(INFORMATION GIVEN begins)

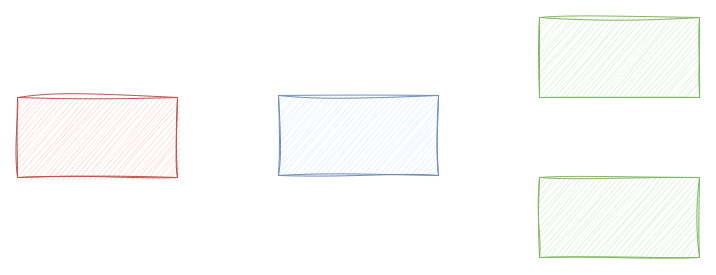
Earlier version of the draw.io diagram Unbenanntes Diagramm.drawio (grexess/test). Source tidied: cells renumbered, new cells numbered last; positions are measured from the earlier drawing's top-left corner, leaving out a move shared by most shapes. Both pictures are drawn from the tidied source at 100%, with x=0, y=0 at pixel (17, 17).
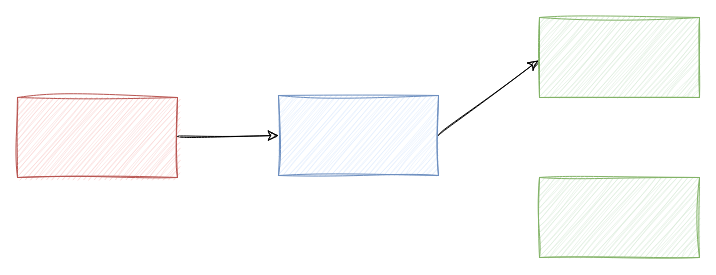
The same page after the edit.

Diff of the diagram source:
```diff
@@
 <mxGraphModel>
   <root>
     <mxCell id="0" />
     <mxCell id="1" parent="0" />
+    <mxCell id="6" style="edgeStyle=none;curved=1;rounded=0;jettySize=auto;html=1;entryX=0;entryY=0.5;entryDx=0;entryDy=0;fontSize=12;startSize=8;endSize=8;sketch=1;curveFitting=1;jiggle=2;" parent="1" edge="1" source="2" target="3">
+      <mxGeometry relative="1" as="geometry" />
+    </mxCell>
     <mxCell id="2" style="rounded=0;whiteSpace=wrap;html=1;sketch=1;curveFitting=1;jiggle=2;fillColor=#f8cecc;strokeColor=#b85450;" parent="1" vertex="1">
       <mxGeometry y="80" width="160" height="80" as="geometry" />
     </mxCell>
+    <mxCell id="7" style="edgeStyle=none;curved=1;rounded=0;jettySize=auto;html=1;fontSize=12;startSize=8;endSize=8;sketch=1;curveFitting=1;jiggle=2;exitX=1;exitY=0.5;exitDx=0;exitDy=0;" parent="1" edge="1" source="3">
+      <mxGeometry relative="1" as="geometry">
+        <mxPoint x="521" y="43" as="targetPoint" />
+      </mxGeometry>
+    </mxCell>
     <mxCell id="3" style="rounded=0;whiteSpace=wrap;html=1;sketch=1;curveFitting=1;jiggle=2;fillColor=#dae8fc;strokeColor=#6c8ebf;" parent="1" vertex="1">
       <mxGeometry x="261" y="78" width="160" height="80" as="geometry" />
     </mxCell>
     <mxCell id="4" style="rounded=0;whiteSpace=wrap;html=1;sketch=1;curveFitting=1;jiggle=2;fillColor=#d5e8d4;strokeColor=#82b366;" parent="1" vertex="1">
       <mxGeometry x="522" width="160" height="80" as="geometry" />
     </mxCell>
     <mxCell id="5" style="rounded=0;whiteSpace=wrap;html=1;sketch=1;curveFitting=1;jiggle=2;fillColor=#d5e8d4;strokeColor=#82b366;" parent="1" vertex="1">
       <mxGeometry x="522" y="160" width="160" height="80" as="geometry" />
     </mxCell>
   </root>
 </mxGraphModel>
```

(INFORMATION GIVEN ends)

**ABOUT THIS TASK**
Leave out the images and write out the listing above exactly.

**RESULT OF THE TASK**
Earlier version of the draw.io diagram Unbenanntes Diagramm.drawio (grexess/test). Source tidied: cells renumbered, new cells numbered last; positions are measured from the earlier drawing's top-left corner, leaving out a move shared by most shapes. Both pictures are drawn from the tidied source at 100%, with x=0, y=0 at pixel (17, 17).
The same page after the edit.

Diff of the diagram source:
```diff
@@
 <mxGraphModel>
   <root>
     <mxCell id="0" />
     <mxCell id="1" parent="0" />
+    <mxCell id="6" style="edgeStyle=none;curved=1;rounded=0;jettySize=auto;html=1;entryX=0;entryY=0.5;entryDx=0;entryDy=0;fontSize=12;startSize=8;endSize=8;sketch=1;curveFitting=1;jiggle=2;" parent="1" edge="1" source="2" target="3">
+      <mxGeometry relative="1" as="geometry" />
+    </mxCell>
     <mxCell id="2" style="rounded=0;whiteSpace=wrap;html=1;sketch=1;curveFitting=1;jiggle=2;fillColor=#f8cecc;strokeColor=#b85450;" parent="1" vertex="1">
       <mxGeometry y="80" width="160" height="80" as="geometry" />
     </mxCell>
+    <mxCell id="7" style="edgeStyle=none;curved=1;rounded=0;jettySize=auto;html=1;fontSize=12;startSize=8;endSize=8;sketch=1;curveFitting=1;jiggle=2;exitX=1;exitY=0.5;exitDx=0;exitDy=0;" parent="1" edge="1" source="3">
+      <mxGeometry relative="1" as="geometry">
+        <mxPoint x="521" y="43" as="targetPoint" />
+      </mxGeometry>
+    </mxCell>
     <mxCell id="3" style="rounded=0;whiteSpace=wrap;html=1;sketch=1;curveFitting=1;jiggle=2;fillColor=#dae8fc;strokeColor=#6c8ebf;" parent="1" vertex="1">
       <mxGeometry x="261" y="78" width="160" height="80" as="geometry" />
     </mxCell>
     <mxCell id="4" style="rounded=0;whiteSpace=wrap;html=1;sketch=1;curveFitting=1;jiggle=2;fillColor=#d5e8d4;strokeColor=#82b366;" parent="1" vertex="1">
       <mxGeometry x="522" width="160" height="80" as="geometry" />
     </mxCell>
     <mxCell id="5" style="rounded=0;whiteSpace=wrap;html=1;sketch=1;curveFitting=1;jiggle=2;fillColor=#d5e8d4;strokeColor=#82b366;" parent="1" vertex="1">
       <mxGeometry x="522" y="160" width="160" height="80" as="geometry" />
     </mxCell>
   </root>
 </mxGraphModel>
```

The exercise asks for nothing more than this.